# [TASK BRIEF]
Find each line below that includes "shown", then copy it.

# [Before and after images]
========================================

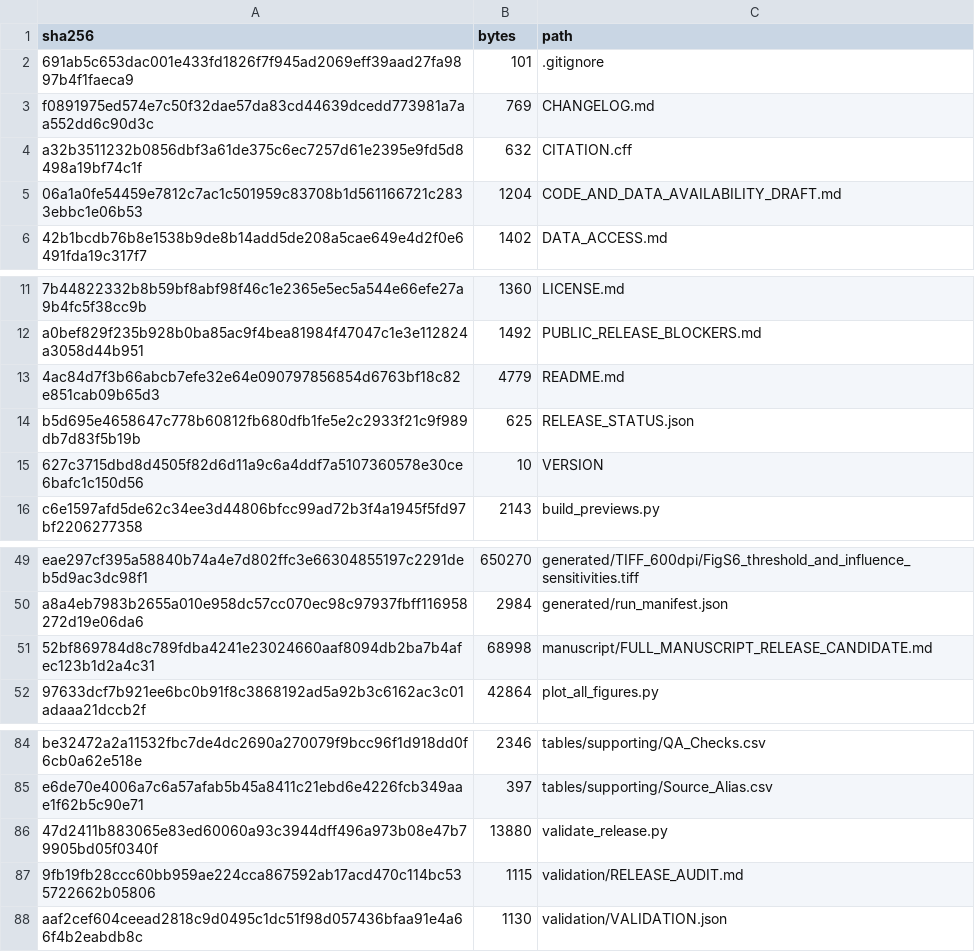
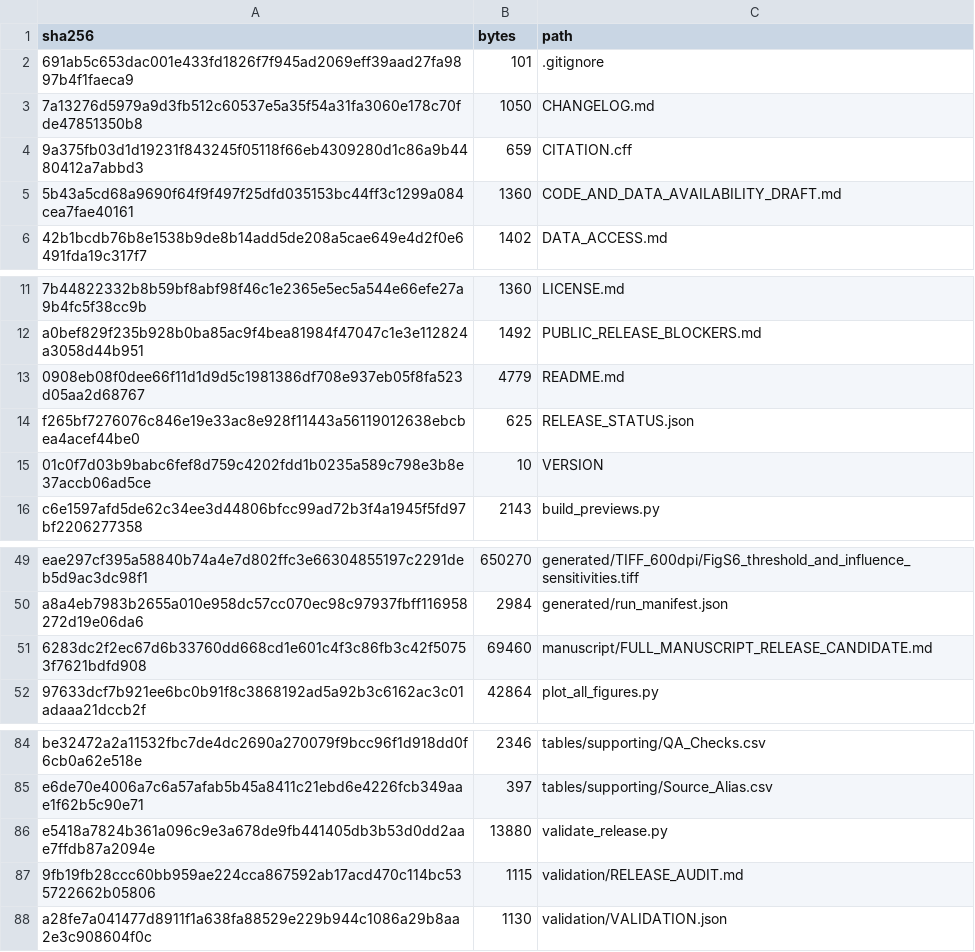
Before and after one commit to yananwei0-0/article002-immune-program-concordance, a CSV file: CHECKSUMS_SHA256.csv, drawn as a sheet; only a part is shown, gaps mark what is left out; removed rows and columns are numbered as before the commit, all else as after; the diff names each change by its address in the sheet, - before the commit and + after, or states it on an @@ line.

Commit message:
Add public repository and archived release to manuscript

```diff
--- a/CHECKSUMS_SHA256.csv
+++ b/CHECKSUMS_SHA256.csv
-row 3: f0891975ed574e7c50f32dae57da83cd44639dcedd773981a7aa552dd6c90d3c | 769 | CHANGELOG.md
-row 4: a32b3511232b0856dbf3a61de375c6ec7257d61e2395e9fd5d8498a19bf74c1f | 632 | CITATION.cff
-row 5: 06a1a0fe54459e7812c7ac1c501959c83708b1d561166721c2833ebbc1e06b53 | 1204 | CODE_AND_DATA_AVAILABILITY_DRAFT.md
+row 3: 7a13276d5979a9d3fb512c60537e5a35f54a31fa3060e178c70fde47851350b8 | 1050 | CHANGELOG.md
+row 4: 9a375fb03d1d19231f843245f05118f66eb4309280d1c86a9b4480412a7abbd3 | 659 | CITATION.cff
+row 5: 5b43a5cd68a9690f64f9f497f25dfd035153bc44ff3c1299a084cea7fae40161 | 1360 | CODE_AND_DATA_AVAILABILITY_DRAFT.md
-A13 (sha256): 4ac84d7f3b66abcb7efe32e64e090797856854d6763bf18c82e851cab09b65d3
+A13 (sha256): 0908eb08f0dee66f11d1d9d5c1981386df708e937eb05f8fa523d05aa2d68767
-A14 (sha256): b5d695e4658647c778b60812fb680dfb1fe5e2c2933f21c9f989db7d83f5b19b
+A14 (sha256): f265bf7276076c846e19e33ac8e928f11443a56119012638ebcbea4acef44be0
-A15 (sha256): 627c3715dbd8d4505f82d6d11a9c6a4ddf7a5107360578e30ce6bafc1c150d56
+A15 (sha256): 01c0f7d03b9babc6fef8d759c4202fdd1b0235a589c798e3b8e37accb06ad5ce
-row 51: 52bf869784d8c789fdba4241e23024660aaf8094db2ba7b4afec123b1d2a4c31 | 68998 | manuscript/FULL_MANUSCRIPT_RELEASE_CANDIDATE.md
+row 51: 6283dc2f2ec67d6b33760dd668cd1e601c4f3c86fb3c42f50753f7621bdfd908 | 69460 | manuscript/FULL_MANUSCRIPT_RELEASE_CANDIDATE.md
-A86 (sha256): 47d2411b883065e83ed60060a93c3944dff496a973b08e47b79905bd05f0340f
+A86 (sha256): e5418a7824b361a096c9e3a678de9fb441405db3b53d0dd2aae7ffdb87a2094e
-A88 (sha256): aaf2cef604ceead2818c9d0495c1dc51f98d057436bfaa91e4a66f4b2eabdb8c
+A88 (sha256): a28fe7a041477d8911f1a638fa88529e229b944c1086a29b8aa2e3c908604f0c
```
Also changed, not shown: 9 other files.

========================================

# [YOUR RESPONSE]
Before and after one commit to yananwei0-0/article002-immune-program-concordance, a CSV file: CHECKSUMS_SHA256.csv, drawn as a sheet; only a part is shown, gaps mark what is left out; removed rows and columns are numbered as before the commit, all else as after; the diff names each change by its address in the sheet, - before the commit and + after, or states it on an @@ line.
Also changed, not shown: 9 other files.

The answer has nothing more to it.